[Records from a data collection]
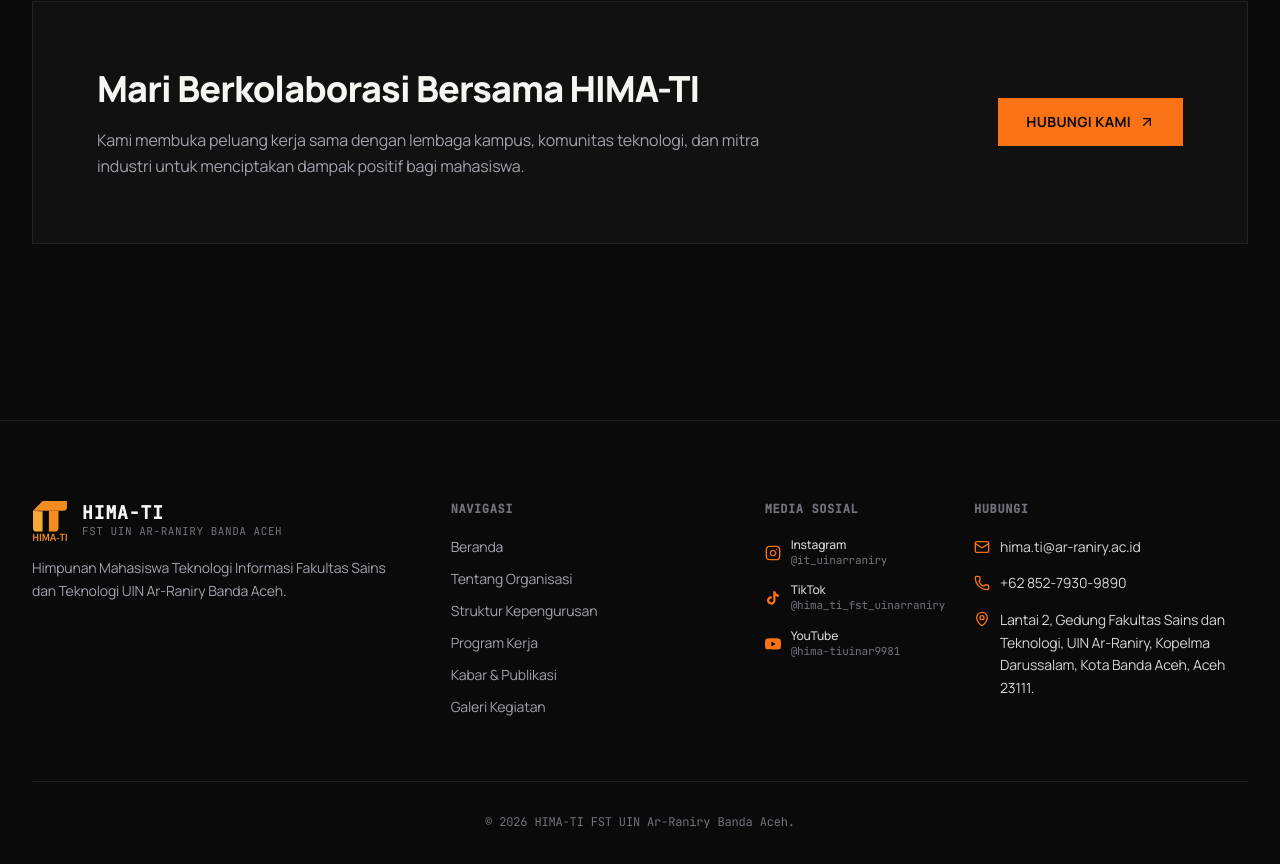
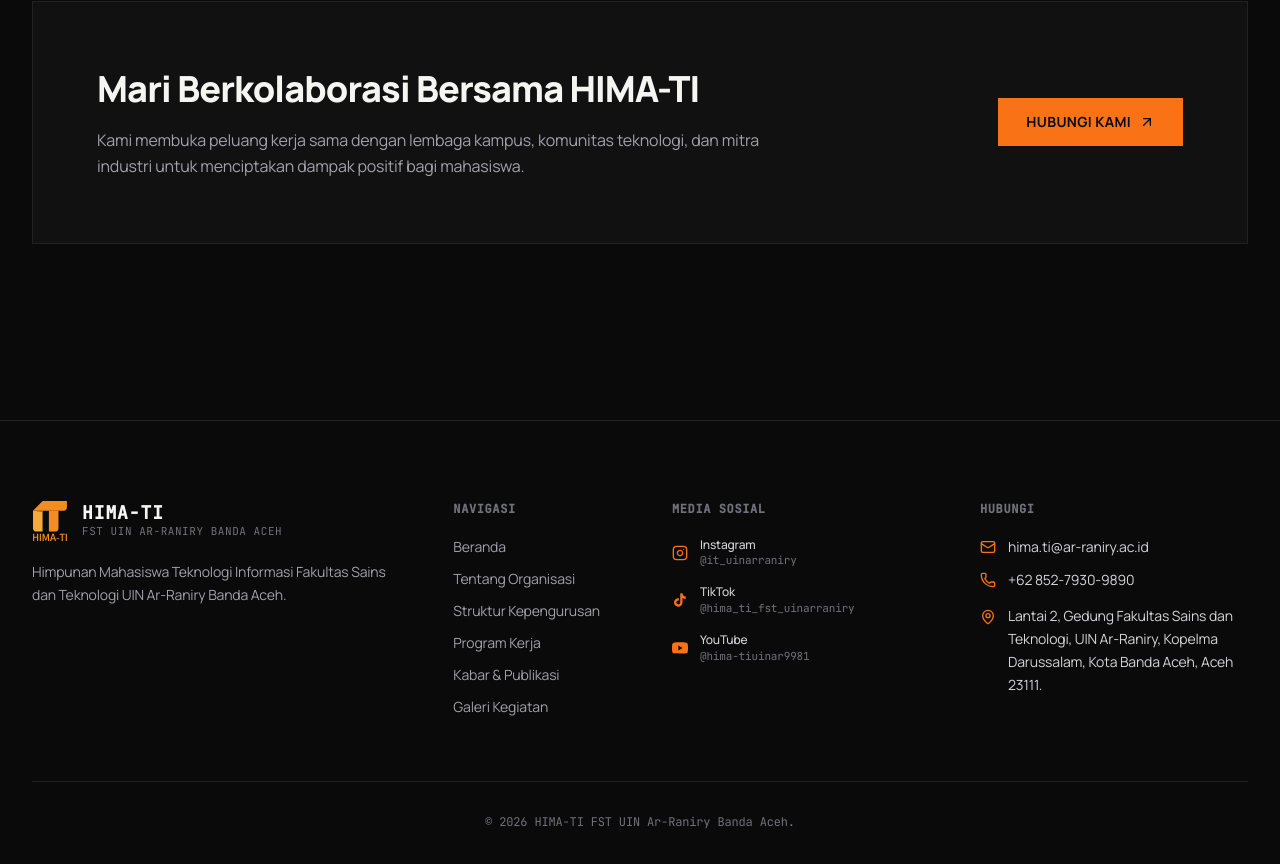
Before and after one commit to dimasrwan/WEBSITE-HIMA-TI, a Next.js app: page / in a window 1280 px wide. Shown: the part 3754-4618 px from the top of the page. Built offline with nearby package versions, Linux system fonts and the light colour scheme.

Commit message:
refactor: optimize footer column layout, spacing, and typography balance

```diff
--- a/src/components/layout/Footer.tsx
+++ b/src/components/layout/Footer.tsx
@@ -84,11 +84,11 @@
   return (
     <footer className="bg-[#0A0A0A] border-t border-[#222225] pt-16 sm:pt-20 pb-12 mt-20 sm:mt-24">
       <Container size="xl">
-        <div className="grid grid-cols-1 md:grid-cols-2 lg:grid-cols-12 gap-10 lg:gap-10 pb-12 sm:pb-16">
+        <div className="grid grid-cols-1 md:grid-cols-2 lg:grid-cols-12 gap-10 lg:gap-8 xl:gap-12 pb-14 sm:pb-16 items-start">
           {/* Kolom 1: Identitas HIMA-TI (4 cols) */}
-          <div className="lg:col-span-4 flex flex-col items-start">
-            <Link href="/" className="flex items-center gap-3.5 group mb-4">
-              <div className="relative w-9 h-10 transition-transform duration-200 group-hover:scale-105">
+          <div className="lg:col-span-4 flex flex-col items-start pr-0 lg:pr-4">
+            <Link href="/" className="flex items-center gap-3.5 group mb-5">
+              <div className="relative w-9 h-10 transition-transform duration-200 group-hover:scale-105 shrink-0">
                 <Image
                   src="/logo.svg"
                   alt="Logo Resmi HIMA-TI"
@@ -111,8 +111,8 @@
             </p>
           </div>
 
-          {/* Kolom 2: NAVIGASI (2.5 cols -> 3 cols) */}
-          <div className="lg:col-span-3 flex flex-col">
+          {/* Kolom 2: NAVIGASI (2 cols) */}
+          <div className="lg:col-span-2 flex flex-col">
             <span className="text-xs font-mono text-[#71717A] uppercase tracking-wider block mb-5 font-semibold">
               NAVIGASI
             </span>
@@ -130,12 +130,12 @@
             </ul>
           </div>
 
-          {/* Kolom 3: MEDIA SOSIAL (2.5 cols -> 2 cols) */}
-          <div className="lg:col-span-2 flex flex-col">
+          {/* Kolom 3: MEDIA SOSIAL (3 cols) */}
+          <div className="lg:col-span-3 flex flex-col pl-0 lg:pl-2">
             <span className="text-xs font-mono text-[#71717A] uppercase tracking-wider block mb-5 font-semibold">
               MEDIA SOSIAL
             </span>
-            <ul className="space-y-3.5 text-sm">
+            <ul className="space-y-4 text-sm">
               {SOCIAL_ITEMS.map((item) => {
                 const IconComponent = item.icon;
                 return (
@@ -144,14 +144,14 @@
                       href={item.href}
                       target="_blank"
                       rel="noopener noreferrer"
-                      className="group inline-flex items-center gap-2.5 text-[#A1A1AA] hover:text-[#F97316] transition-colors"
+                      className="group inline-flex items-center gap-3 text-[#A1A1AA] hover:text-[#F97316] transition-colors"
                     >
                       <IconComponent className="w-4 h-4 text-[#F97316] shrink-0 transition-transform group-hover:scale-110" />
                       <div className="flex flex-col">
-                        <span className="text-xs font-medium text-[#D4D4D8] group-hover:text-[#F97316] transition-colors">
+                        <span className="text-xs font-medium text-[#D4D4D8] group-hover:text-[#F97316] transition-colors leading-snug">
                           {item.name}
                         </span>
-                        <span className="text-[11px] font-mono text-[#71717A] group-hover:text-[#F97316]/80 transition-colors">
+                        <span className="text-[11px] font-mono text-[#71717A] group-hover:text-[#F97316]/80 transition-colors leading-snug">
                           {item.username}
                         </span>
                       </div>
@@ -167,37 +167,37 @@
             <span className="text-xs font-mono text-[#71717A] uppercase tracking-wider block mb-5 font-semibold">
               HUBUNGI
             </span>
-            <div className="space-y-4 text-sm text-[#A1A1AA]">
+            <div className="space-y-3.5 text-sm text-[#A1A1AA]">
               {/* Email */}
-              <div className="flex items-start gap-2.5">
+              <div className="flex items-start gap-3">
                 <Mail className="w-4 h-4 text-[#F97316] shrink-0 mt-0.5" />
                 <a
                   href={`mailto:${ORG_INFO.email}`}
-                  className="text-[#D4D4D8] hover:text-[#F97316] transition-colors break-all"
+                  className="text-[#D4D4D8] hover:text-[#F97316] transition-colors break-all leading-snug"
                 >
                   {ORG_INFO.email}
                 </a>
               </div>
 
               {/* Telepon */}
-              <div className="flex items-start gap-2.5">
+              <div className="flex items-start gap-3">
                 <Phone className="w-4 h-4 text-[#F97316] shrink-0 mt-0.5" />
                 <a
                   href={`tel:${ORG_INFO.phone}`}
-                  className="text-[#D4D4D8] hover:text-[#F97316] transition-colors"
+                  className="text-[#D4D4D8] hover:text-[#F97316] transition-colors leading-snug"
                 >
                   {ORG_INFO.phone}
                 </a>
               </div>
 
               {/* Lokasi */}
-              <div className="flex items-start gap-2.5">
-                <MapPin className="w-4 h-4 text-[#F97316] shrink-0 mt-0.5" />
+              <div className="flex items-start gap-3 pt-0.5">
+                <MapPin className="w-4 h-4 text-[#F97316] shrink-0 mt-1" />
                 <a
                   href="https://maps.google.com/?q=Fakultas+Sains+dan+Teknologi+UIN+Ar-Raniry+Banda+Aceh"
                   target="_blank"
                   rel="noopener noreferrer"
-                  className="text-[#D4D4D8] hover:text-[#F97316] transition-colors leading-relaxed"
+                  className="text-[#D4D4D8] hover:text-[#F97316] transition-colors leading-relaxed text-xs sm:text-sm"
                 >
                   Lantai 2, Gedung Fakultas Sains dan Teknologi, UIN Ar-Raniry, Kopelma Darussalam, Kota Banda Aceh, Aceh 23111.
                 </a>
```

...

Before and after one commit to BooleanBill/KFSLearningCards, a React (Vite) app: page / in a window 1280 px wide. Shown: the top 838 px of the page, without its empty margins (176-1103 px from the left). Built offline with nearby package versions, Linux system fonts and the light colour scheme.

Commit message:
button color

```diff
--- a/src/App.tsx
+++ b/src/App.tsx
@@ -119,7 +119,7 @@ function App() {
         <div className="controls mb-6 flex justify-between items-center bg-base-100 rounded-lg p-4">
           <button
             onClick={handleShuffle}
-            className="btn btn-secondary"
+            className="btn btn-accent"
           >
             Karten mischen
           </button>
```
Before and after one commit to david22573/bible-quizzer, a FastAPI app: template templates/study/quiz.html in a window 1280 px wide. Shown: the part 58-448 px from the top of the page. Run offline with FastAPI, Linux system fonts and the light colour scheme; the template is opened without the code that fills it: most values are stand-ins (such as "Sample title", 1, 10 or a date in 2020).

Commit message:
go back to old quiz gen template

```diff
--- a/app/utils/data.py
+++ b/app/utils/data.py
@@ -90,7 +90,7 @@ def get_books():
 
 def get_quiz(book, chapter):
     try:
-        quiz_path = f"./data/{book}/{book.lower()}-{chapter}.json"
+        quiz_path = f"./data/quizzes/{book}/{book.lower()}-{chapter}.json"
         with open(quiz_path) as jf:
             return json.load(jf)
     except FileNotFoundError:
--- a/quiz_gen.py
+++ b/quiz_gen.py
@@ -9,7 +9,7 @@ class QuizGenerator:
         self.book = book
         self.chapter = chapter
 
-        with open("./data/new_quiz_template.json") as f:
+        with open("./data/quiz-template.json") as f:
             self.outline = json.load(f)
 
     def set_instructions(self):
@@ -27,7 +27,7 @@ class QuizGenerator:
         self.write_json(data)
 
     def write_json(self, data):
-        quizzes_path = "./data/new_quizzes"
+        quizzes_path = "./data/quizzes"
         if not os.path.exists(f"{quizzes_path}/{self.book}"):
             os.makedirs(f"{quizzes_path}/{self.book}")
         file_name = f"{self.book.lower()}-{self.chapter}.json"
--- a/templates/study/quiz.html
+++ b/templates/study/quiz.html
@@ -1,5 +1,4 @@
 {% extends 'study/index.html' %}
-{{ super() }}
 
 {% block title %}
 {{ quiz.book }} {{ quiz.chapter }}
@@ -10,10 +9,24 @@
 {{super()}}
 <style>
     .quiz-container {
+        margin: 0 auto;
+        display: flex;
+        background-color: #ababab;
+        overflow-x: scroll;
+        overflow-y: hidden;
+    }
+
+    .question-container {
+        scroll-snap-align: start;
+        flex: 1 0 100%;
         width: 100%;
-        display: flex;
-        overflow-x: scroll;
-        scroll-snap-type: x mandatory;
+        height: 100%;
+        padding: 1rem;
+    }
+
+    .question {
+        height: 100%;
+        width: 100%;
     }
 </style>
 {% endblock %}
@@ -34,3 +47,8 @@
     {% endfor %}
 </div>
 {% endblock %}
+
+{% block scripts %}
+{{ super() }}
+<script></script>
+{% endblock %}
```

**ACTIVITY**. Only the count is wanted. Find the lines of the records that include the word "self" and state how many.

**ANSWER TO THIS EXERCISE**. 9